Genetic analysis of three families in New Zealand was used to show two genetic mutations that were associated with malignant hyperthermia. (Image source: Thinkstock)

Genetic analysis of three families in New Zealand was used to show two genetic mutations that were associated with malignant hyperthermia. (Image source: Thinkstock)

Three patients from three families had similar anesthetics with similar outcomes: succinylcholine and in two also, halothane. The ensuing three malignant hyperthermia (MH) reactions were assessed and characterized by CGS score as “almost certain,” “very likely,” and “somewhat less than likely”  After genetic analysis, family trees were generated to show which relatives were malignant hyperthermia susceptible based on DNA testing.
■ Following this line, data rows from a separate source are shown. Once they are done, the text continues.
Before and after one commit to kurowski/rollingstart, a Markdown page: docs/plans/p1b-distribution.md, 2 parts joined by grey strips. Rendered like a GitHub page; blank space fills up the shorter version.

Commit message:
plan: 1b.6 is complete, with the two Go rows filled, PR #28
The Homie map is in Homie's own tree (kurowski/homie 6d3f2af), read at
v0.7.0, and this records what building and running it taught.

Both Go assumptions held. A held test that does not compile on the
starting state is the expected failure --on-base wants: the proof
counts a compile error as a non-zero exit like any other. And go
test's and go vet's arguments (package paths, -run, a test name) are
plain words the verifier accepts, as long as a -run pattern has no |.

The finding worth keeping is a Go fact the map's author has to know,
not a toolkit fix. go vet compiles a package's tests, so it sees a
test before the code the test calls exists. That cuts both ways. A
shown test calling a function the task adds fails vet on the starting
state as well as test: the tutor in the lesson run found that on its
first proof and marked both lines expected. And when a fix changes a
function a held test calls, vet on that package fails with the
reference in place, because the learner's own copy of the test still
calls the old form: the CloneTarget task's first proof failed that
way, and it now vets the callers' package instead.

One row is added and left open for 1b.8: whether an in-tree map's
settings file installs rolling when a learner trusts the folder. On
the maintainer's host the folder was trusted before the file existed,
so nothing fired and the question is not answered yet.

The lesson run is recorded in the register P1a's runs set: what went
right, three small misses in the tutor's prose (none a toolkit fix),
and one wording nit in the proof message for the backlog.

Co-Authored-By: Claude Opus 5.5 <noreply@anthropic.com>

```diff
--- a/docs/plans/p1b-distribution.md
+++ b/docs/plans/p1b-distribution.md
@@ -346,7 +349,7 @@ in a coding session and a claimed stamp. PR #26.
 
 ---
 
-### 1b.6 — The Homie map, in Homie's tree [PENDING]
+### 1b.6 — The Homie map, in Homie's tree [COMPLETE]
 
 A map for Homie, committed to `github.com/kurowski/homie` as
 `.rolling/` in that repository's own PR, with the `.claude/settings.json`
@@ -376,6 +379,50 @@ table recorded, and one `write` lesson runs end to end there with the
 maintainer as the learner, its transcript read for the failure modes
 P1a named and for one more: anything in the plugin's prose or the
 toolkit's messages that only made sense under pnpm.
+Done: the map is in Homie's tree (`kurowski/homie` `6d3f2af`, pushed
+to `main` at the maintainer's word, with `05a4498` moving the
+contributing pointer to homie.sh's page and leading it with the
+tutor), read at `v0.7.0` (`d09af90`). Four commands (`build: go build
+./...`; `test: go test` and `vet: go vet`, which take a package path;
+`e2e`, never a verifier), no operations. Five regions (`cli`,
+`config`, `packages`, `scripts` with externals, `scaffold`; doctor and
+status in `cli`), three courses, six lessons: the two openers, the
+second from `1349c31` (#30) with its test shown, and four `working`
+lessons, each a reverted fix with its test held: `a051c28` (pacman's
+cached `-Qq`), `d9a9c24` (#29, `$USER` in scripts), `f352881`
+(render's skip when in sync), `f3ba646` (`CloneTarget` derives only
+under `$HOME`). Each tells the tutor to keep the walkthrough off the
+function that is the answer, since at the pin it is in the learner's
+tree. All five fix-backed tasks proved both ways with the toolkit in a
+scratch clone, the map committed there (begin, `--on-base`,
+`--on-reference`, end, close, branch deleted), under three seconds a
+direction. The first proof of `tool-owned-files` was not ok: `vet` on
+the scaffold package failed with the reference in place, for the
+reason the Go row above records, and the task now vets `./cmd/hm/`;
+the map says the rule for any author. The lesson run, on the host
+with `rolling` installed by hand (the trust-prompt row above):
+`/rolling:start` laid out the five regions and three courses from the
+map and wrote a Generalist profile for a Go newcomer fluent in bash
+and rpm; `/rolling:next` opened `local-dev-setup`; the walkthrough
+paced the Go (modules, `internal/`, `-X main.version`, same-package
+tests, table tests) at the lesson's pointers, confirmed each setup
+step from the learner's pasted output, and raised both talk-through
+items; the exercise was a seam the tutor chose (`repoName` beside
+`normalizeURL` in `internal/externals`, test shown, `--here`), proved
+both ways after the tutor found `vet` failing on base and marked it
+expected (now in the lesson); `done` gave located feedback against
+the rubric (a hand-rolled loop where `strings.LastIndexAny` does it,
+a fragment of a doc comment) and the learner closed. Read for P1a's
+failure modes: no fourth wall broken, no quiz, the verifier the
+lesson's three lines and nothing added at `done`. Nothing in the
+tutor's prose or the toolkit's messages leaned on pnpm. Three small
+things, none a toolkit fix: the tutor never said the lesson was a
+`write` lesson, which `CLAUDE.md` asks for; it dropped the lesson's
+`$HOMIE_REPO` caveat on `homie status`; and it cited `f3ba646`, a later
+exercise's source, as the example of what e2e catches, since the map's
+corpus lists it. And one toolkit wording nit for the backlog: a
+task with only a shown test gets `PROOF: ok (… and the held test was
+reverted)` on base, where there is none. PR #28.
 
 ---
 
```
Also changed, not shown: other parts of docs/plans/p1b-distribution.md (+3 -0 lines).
By considering whether the abnormal genes separated with episodes of malignant hyperthermia in the three families, Dr. Anja H. Schiemann, Institute of Fundamental Sciences, Massey University, Palmerston North, New Zealand, and colleagues were able to expand the number of causative mutations shown to be associated with MH in New Zealand families. The results of their work are published in this month’s issue of Anesthesia & Analgesia in the article “Functional Characterization of 2 Known Ryanodine Receptor Mutations Causing Malignant Hyperthermia.”

In two families, a R2355W change (RYR1 amino acid change from arginine to tryptophan at position 2355) was identified and in one family, a V2354M change (RYR1 amino acid change from valine to methionine at position 2354) was identified.  DNA screening in more than 100 MH negative individuals did not detect either variant. When bioinformatic tools were used to predict how the mutations would affect protein function, both variants had a damaging impact on protein function.  Calcium release assays showed that the mutations increased sensitivity to 4-chloro-m-cresol.

The R2355W variant has been identified in other families in the UK and US. As the authors note, this variant can be considered a causative mutation for MH. The same is not yet true for the V2354M variant.  As Dr. Jerome Parness, Department of Anesthesiology, University of Pittsburgh School of Medicine, Children’s Hospital of Pittsburgh of UPMC, Pittsburgh, Pennsylvania, notes in the accompanying editorial, “Hot on the Trail of ‘I know it when I see it!’”, of the more than 300 variants in ryr1 that have been identified, only 31 are known to be causative. Even if genetic analysis is negative, there may well be causative genes not yet identified. All of this is complicated by the fact that MH is a spectrum, and sometimes the diagnosis is uncertain.

In the three patients, succinylcholine was used as part of an anesthetic. Given that genetic analysis is expensive and not yet readily available before an anesthetic, the study, though interesting, should also make one pause before routinely using succinylcholine to facilitate the endotracheal intubation lest the case serve as the basis for another analysis of an MH variant.